A little over 90% of S&P 500 companies have reported their quarterly results, and it’s become clear that the recession in corporate profits has come to an end.
Since the second quarter of 2015, S&P 500 earnings reports have shown a decline in profits — year-over-year. A decline for two consecutive quarters indicates an earnings recession.
Based on the companies that have reported so far this quarter, S&P earnings will be up 2.75% from the prior year’s third quarter according to John Stoltzfus, Chief Investment Strategist at Oppenheimer.
The return in profit growth came earlier than most had called for. In fact, the consensus projection from S&P Global Market Intelligence at the start of this earnings season was a decline of -0.96% for the companies making up the index.
“Overall results have decidedly exceeded consensus expectations at the start of 3Q earnings season, which called for a sixth consecutive quarter of negative earnings growth,” wrote Stoltzfus in a note to clients on Monday.
This also comes despite the continued drag on earnings from the energy sector. As noted by Stoltzfus, the drop in the price of oil once again drove energy sector way down, this quarter by 62% from the year before. Though, to be fair, this is also actually an improvement, from previous quarters.
Leading the comeback is the financial sector, which posted growth of 13.1% in profits from the third quarter of last year. Most major banks surprised to the upside on earnings, even Wells Fargo in the midst of its ongoing fake accounts scandal bested analysts’ estimates for profits.
In fact, the number of companies in the broader S&P 500 beating analysts’ estimates was well above average for the quarter.
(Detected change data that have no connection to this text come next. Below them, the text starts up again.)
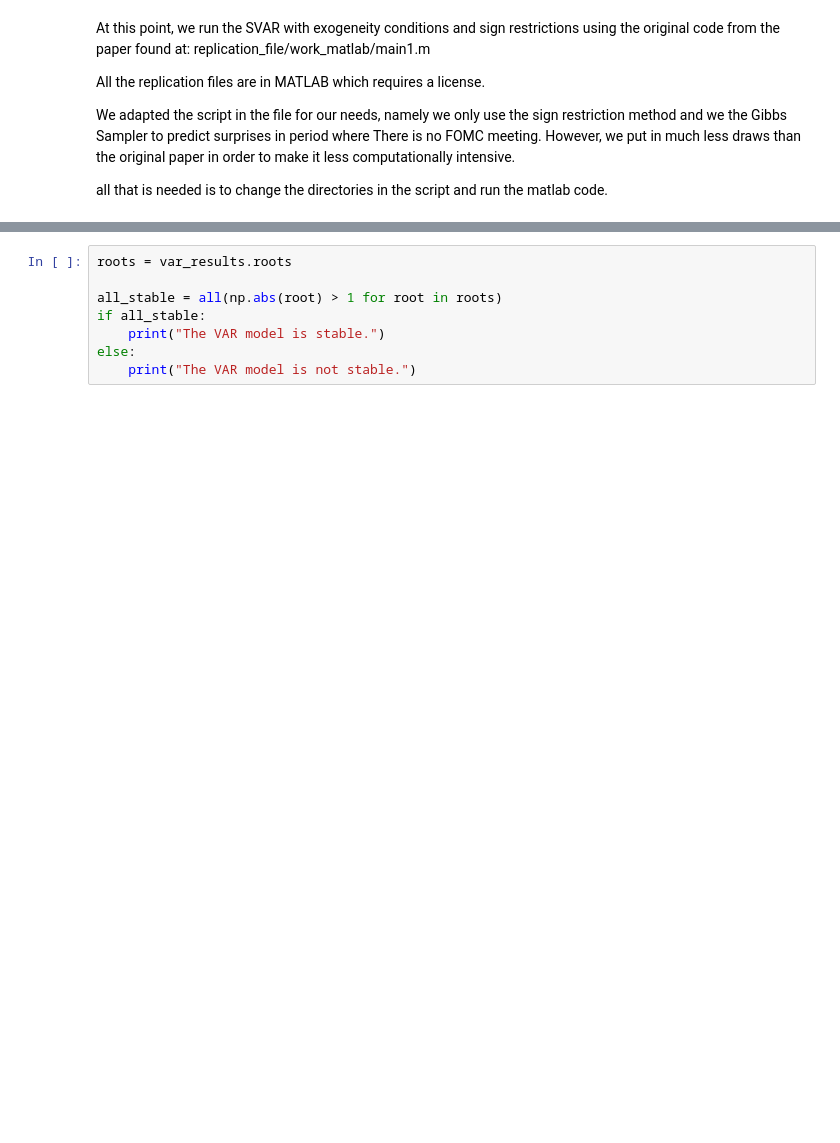
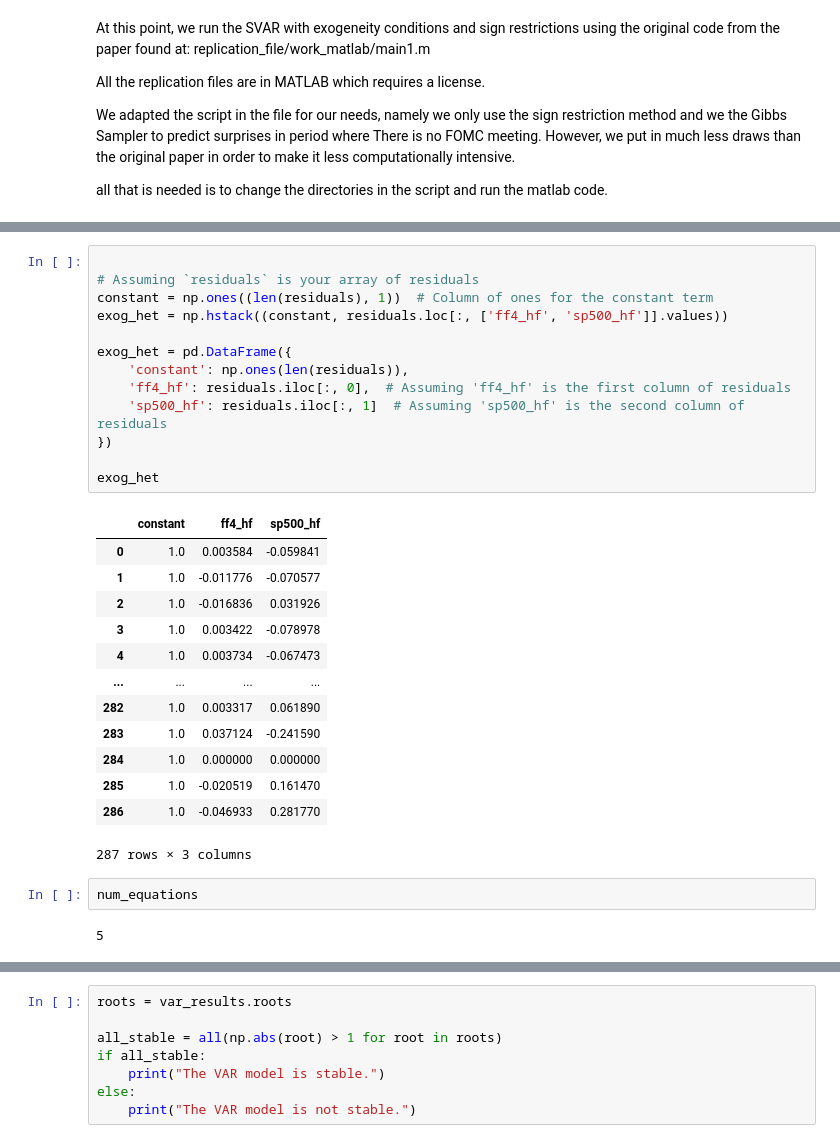
Before and after one commit to GianiRanzetti/BayesianVAR-Monetary-Policy-Effect-On-Asset-Prices, a Jupyter notebook: svar_irfs.ipynb, the cells around one changed output, grey strips where cells are left out. Cells and saved outputs as stored; diff of their text form; blank space fills up the shorter version.

```diff
--- a/svar_irfs.ipynb
+++ b/svar_irfs.ipynb
@@ -355,0 +385,31 @@ all that is needed is to change the directories in the script and run the matlab
+# %%
+
+# Assuming `residuals` is your array of residuals
+constant = np.ones((len(residuals), 1))  # Column of ones for the constant term
+exog_het = np.hstack((constant, residuals.loc[:, ['ff4_hf', 'sp500_hf']].values))
+
+exog_het = pd.DataFrame({
+    'constant': np.ones(len(residuals)),
+    'ff4_hf': residuals.iloc[:, 0],  # Assuming 'ff4_hf' is the first column of residuals
+    'sp500_hf': residuals.iloc[:, 1]  # Assuming 'sp500_hf' is the second column of residuals
+})
+
+exog_het
+# %% [output]
+|  | constant | ff4_hf | sp500_hf |
+| 0 | 1.0 | 0.003584 | -0.059841 |
+| 1 | 1.0 | -0.011776 | -0.070577 |
+| 2 | 1.0 | -0.016836 | 0.031926 |
+| 3 | 1.0 | 0.003422 | -0.078978 |
+| 4 | 1.0 | 0.003734 | -0.067473 |
+| ... | ... | ... | ... |
+| 282 | 1.0 | 0.003317 | 0.061890 |
+| 283 | 1.0 | 0.037124 | -0.241590 |
+| 284 | 1.0 | 0.000000 | 0.000000 |
+| 285 | 1.0 | -0.020519 | 0.161470 |
+| 286 | 1.0 | -0.046933 | 0.281770 |
+287 rows × 3 columns
+# %%
+num_equations
+# %% [output]
+5
```
Also changed, not shown: parts of 13 cells of this notebook, 36 other files.
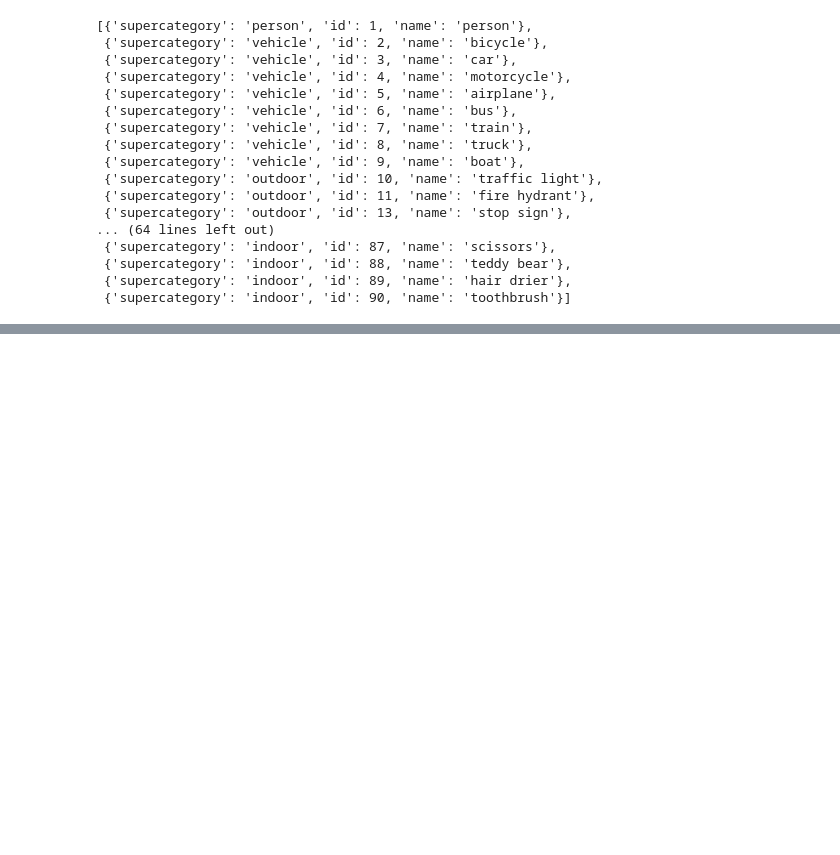
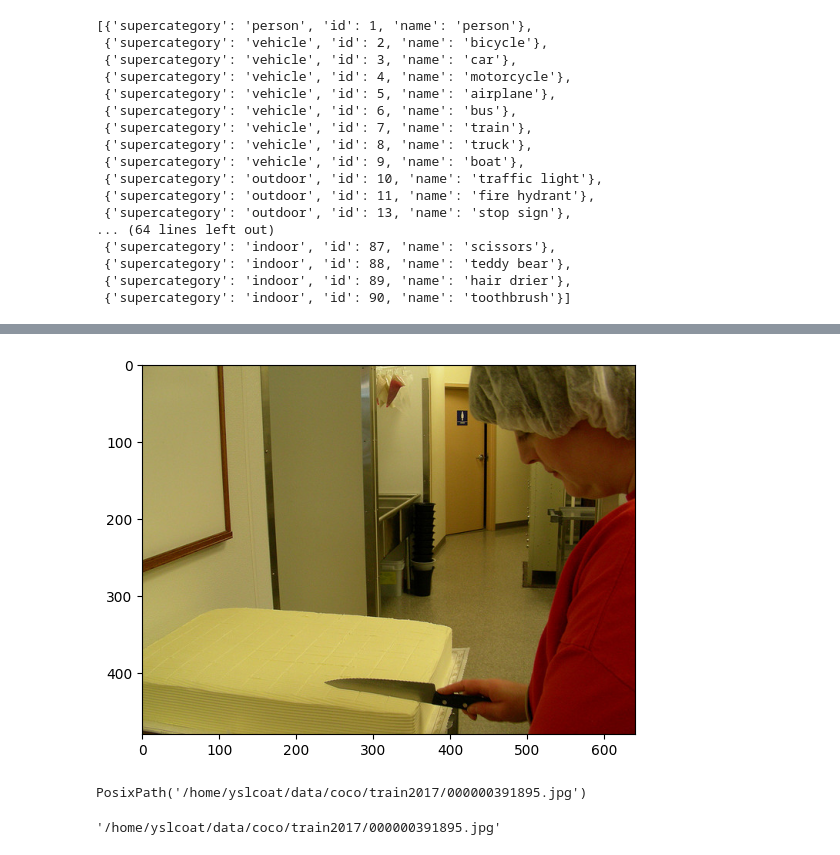
Before and after one commit to yslcoat/pytorch-training-toolbox, a Jupyter notebook: notebooks/coco_notebook.ipynb, the cells around one changed output, grey strips where cells are left out. Saved outputs shown, nothing was run; the diff lists cells and outputs as text; code cells hidden in the pictures; blank space fills up the shorter version.

```diff
--- a/notebooks/coco_notebook.ipynb
+++ b/notebooks/coco_notebook.ipynb
@@ -58,0 +74,14 @@ train_annotation['categories']
+# %%
+img = mpimg.imread(image_paths[1])
+imgplot = plt.imshow(img)
+plt.show()
+# %% [output]
+[figure, added]
+# %%
+image_paths[0]
+# %% [output]
+PosixPath('/home/yslcoat/data/coco/train2017/000000391895.jpg')
+# %%
+str(image_paths[0])
+# %% [output]
+'/home/yslcoat/data/coco/train2017/000000391895.jpg'
```
Also changed, not shown: parts of 9 cells of this notebook, 4 other files.
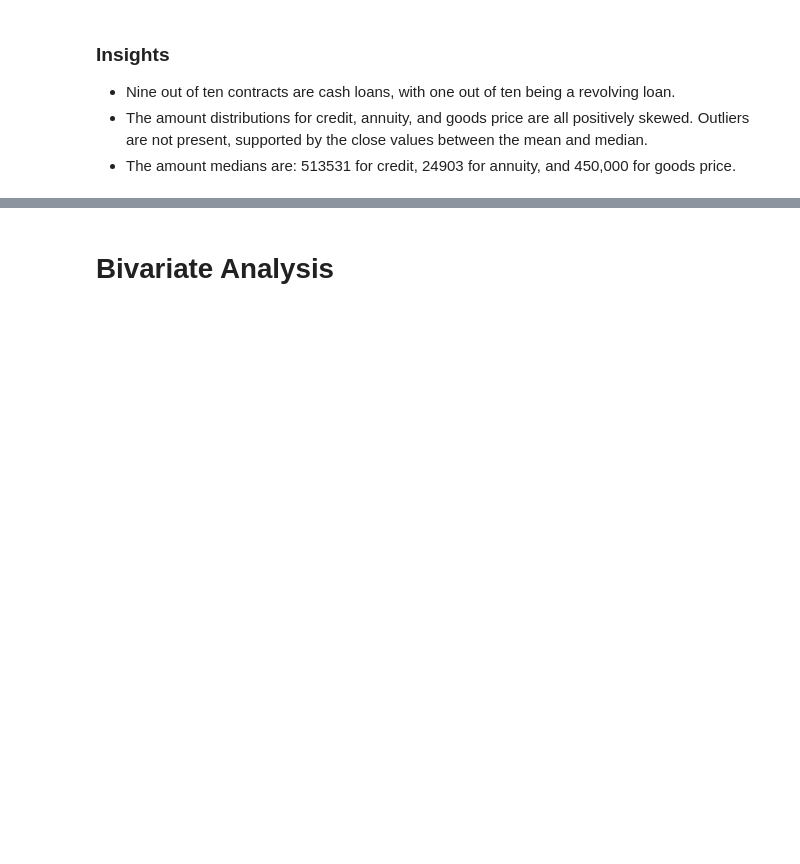
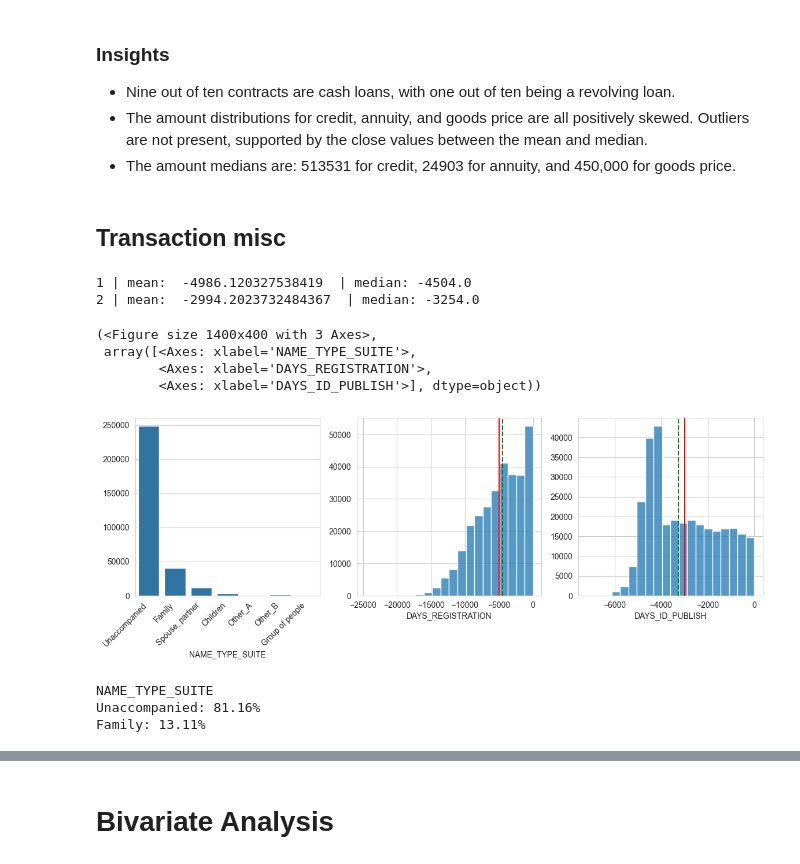
Before and after one commit to mlcuadra1/Credit-Risk, a Jupyter notebook: notebooks/Script 2 - EDA.ipynb, the cells around one changed output, grey strips where cells are left out. Cells and saved outputs as stored; diff of their text form; code cells hidden in the pictures; blank space fills up the shorter version.

```diff
--- a/notebooks/Script 2 - EDA.ipynb
+++ b/notebooks/Script 2 - EDA.ipynb
@@ -60,6 +60,7 @@ Name: count, dtype: int64
 # Defining groupings
 demographic_cols = ['CODE_GENDER', 'CNT_CHILDREN', 'NAME_FAMILY_STATUS', 'AGE']
 transaction_cols = ['NAME_CONTRACT_TYPE', 'AMT_CREDIT', 'AMT_ANNUITY', 'AMT_GOODS_PRICE']
+transaction_misc_cols = ['NAME_TYPE_SUITE', 'DAYS_REGISTRATION', 'DAYS_ID_PUBLISH', 'WEEKDAY_APPR_PROCESS_START', 'HOUR_APPR_PROCESS_START']
 socioeconomic_cols = ['AMT_INCOME_TOTAL', 'NAME_INCOME_TYPE', 'NAME_EDUCATION_TYPE', 'DAYS_EMPLOYED', 'OCCUPATION_TYPE', 'ORGANIZATION_TYPE']
 socioeconomic_misc_cols = ['FLAG_OWN_CAR', 'FLAG_OWN_REALTY', 'OWN_CAR_AGE', 'DAYS_LAST_PHONE_CHANGE']
 
@@ -227,3 +242,21 @@ Revolving loans: 9.52%
 - Nine out of ten contracts are cash loans, with one out of ten being a revolving loan.
 - The amount distributions for credit, annuity, and goods price are all positively skewed. Outliers are not present, supported by the close values between the mean and median.
 - The amount medians are: 513531 for credit, 24903 for annuity, and 450,000 for goods price.
+# %% [markdown]
+## Transaction misc
+# %%
+multi_dtype_plot(app_train_df_withbool, transaction_misc_cols[:3], 1, 3, size='wide', xtick_rotation=45, align='right', hspace=0.4)
+# %% [output]
+1 | mean:  -4986.120327538419  | median: -4504.0
+2 | mean:  -2994.2023732484367  | median: -3254.0
+(<Figure size 1400x400 with 3 Axes>,
+ array([<Axes: xlabel='NAME_TYPE_SUITE'>,
+        <Axes: xlabel='DAYS_REGISTRATION'>,
+        <Axes: xlabel='DAYS_ID_PUBLISH'>], dtype=object))
+[figure, added]
+# %%
+percent_summary(app_train_df_withbool, 'NAME_TYPE_SUITE', items=2)
+# %% [output]
+NAME_TYPE_SUITE
+Unaccompanied: 81.16%
+Family: 13.11%
```
Also changed, not shown: parts of 35 cells of this notebook, 1 other file.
According to John Butters at FactSet, 71% of companies that have reported beat their estimates, higher than the five-year trailing average of 67%.